Fri | Jun 3, 2022 | 2:20 PM PDT

Malicious threat actors have been found to be exploiting a Zero-Day vulnerability in Atlassian Confluence, tracked as CVE-2022-26134, which the company describes in a security advisory as "a critical severity unauthenticated remote code execution vulnerability in Confluence Data Center and Server."

This vulnerability allows an unauthenticated third-party to run arbitrary code on a Confluence Server or Data Center instances. 

While there are no patches yet available, Atlassian tells its customers that it can mitigate the vulnerability by making their servers inaccessible, which can be done in by either restricting or disabling Confluence Server and Data Center instances from the internet.

Atlassian recommends that you upgrade to the latest Long Term Support release. For a full description of the latest version, see the Confluence Server and Data Center Release Notes. You can download the latest version from the download centre.

Note: If you run Confluence in a cluster, you will not be able to upgrade to the fixed versions without downtime, also known as a rolling upgrade. Follow the steps in Upgrading Confluence Data Center.

Atlassian continues to say that if you are unable to upgrade Confluence immediately, then you can mitigate the critical vulnerability by updating files for the specific version of the product. Technical information on how to do this can be found in the company's advisory.

Atlassian Confluence vulnerability added to CISA catalog

The U.S. Cybersecurity and Infrastructure Security Agency (CISA) has added this vulnerability to its Known Exploited Vulnerabilities Catalog, and will be requiring all federal agencies to immediately block all internet traffic to and from Atlassian's Confluence Server and Data Center products until an update is available and successfully applied.

Cybersecurity firm Volexity shared information about how the vulnerability was discovered:

"Over the Memorial Day weekend in the United States, Volexity conducted an incident response investigation involving two Internet-facing web servers belonging to one of its customers that were running Atlassian Confluence Server software. The investigation began after suspicious activity was detected on the hosts, which included JSP webshells being written to disk. Volexity immediately used Volexity Surge Collect Pro to collect system memory and key files from the Confluence Server systems for analysis.

After a thorough review of the collected data, Volexity was able to determine the server compromise stemmed from an attacker launching an exploit to achieve remote code execution.

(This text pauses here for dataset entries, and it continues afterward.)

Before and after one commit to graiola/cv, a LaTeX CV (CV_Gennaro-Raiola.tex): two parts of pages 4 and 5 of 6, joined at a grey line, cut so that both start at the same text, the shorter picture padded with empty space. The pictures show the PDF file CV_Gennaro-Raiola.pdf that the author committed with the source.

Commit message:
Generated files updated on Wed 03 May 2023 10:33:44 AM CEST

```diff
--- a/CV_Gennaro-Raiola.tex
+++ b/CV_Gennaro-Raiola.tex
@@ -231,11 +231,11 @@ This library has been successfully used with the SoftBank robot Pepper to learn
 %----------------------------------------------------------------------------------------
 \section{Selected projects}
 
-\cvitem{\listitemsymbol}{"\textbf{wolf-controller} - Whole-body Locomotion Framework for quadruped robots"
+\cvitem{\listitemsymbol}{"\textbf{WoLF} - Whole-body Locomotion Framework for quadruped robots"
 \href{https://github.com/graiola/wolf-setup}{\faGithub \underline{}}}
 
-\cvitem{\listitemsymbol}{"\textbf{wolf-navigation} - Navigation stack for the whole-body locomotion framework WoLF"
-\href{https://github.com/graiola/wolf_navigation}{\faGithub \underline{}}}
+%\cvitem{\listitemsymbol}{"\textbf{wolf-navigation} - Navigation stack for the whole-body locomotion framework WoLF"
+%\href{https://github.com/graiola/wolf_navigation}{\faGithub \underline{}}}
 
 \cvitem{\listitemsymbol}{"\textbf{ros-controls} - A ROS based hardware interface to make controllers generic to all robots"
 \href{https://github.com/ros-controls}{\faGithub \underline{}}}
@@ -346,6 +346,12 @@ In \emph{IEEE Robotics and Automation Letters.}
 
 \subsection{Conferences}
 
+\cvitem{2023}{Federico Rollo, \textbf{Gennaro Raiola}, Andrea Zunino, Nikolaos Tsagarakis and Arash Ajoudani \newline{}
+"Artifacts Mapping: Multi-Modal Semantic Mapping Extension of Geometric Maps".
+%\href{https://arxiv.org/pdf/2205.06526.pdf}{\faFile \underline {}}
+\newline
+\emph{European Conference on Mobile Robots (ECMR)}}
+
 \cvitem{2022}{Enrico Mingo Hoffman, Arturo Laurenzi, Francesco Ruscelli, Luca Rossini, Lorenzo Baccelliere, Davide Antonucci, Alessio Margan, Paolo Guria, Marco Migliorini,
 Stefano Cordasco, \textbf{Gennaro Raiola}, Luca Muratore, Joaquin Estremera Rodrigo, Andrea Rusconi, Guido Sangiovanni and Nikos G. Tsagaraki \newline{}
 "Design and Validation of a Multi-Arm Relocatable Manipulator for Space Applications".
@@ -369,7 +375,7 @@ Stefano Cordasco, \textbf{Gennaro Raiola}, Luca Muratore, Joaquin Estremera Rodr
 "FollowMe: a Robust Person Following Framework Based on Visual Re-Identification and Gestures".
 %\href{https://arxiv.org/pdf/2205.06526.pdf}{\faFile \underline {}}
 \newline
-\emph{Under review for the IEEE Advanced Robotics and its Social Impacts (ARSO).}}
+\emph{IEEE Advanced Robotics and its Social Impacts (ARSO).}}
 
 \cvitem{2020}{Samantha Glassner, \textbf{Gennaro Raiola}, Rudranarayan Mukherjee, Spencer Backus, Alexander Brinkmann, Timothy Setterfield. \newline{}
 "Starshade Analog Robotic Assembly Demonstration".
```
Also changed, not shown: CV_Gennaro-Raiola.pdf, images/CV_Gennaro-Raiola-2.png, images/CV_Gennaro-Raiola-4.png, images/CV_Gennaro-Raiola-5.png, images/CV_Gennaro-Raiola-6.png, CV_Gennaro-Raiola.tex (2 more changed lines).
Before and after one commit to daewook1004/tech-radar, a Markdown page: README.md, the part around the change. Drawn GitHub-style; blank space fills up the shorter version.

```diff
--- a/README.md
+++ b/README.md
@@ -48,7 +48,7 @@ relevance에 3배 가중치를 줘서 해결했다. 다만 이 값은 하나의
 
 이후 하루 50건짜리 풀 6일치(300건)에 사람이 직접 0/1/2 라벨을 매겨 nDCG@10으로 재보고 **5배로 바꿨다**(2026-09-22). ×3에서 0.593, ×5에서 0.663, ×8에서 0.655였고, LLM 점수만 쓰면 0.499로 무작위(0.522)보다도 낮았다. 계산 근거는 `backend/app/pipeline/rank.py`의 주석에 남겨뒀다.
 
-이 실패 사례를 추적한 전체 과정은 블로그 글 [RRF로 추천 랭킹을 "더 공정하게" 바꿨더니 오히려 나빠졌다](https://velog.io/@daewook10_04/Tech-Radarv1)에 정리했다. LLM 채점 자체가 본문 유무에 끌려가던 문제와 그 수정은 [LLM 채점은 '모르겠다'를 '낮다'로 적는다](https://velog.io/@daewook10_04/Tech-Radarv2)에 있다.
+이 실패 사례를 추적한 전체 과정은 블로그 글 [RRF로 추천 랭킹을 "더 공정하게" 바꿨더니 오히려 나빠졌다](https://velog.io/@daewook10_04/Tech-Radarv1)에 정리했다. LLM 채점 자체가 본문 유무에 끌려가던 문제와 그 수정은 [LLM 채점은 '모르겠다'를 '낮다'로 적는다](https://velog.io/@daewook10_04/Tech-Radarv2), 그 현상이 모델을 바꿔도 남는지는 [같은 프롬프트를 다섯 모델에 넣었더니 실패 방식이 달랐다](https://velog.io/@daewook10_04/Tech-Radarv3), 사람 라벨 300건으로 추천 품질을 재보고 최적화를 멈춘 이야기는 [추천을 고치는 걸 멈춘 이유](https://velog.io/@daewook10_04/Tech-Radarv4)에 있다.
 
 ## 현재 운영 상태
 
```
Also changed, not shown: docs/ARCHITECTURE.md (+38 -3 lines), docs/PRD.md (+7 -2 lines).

Volexity was subsequently able to recreate that exploit and identify a zero-day vulnerability impacting fully up-to-date versions of Confluence Server."

Volexity continues to analyze the exploit, stating how critical this vulnerability is:

"When initially analyzing the exploit, Volexity noted it looked similar to previous vulnerabilities that have also been exploited in order to gain remote code execution. These types of vulnerabilities are dangerous, as attackers can execute commands and gain full control of a vulnerable system without credentials as long as web requests can be made to the Confluence Server system. It should also be noted that CVE-2022-26134 appears to be another command injection vulnerability. This type of vulnerability is severe and demands significant attention.

Volexity believes the attacker launched a single exploit attempt at each of the Confluence Server systems, which in turn loaded a malicious class file in memory. This allowed the attacker to effectively have a webshell they could interact with through subsequent requests. The benefit of such an attack allowed the attacker to not have to continuously re-exploit the server and to execute commands without writing a backdoor file to disk."

The cybersecurity company also notes that it believes this exploit is currently in use by multiple threat actors and that the likely country of origin of these attackers is China.

For more information, see the security advisory from Atlassian and the analysis from Volexity.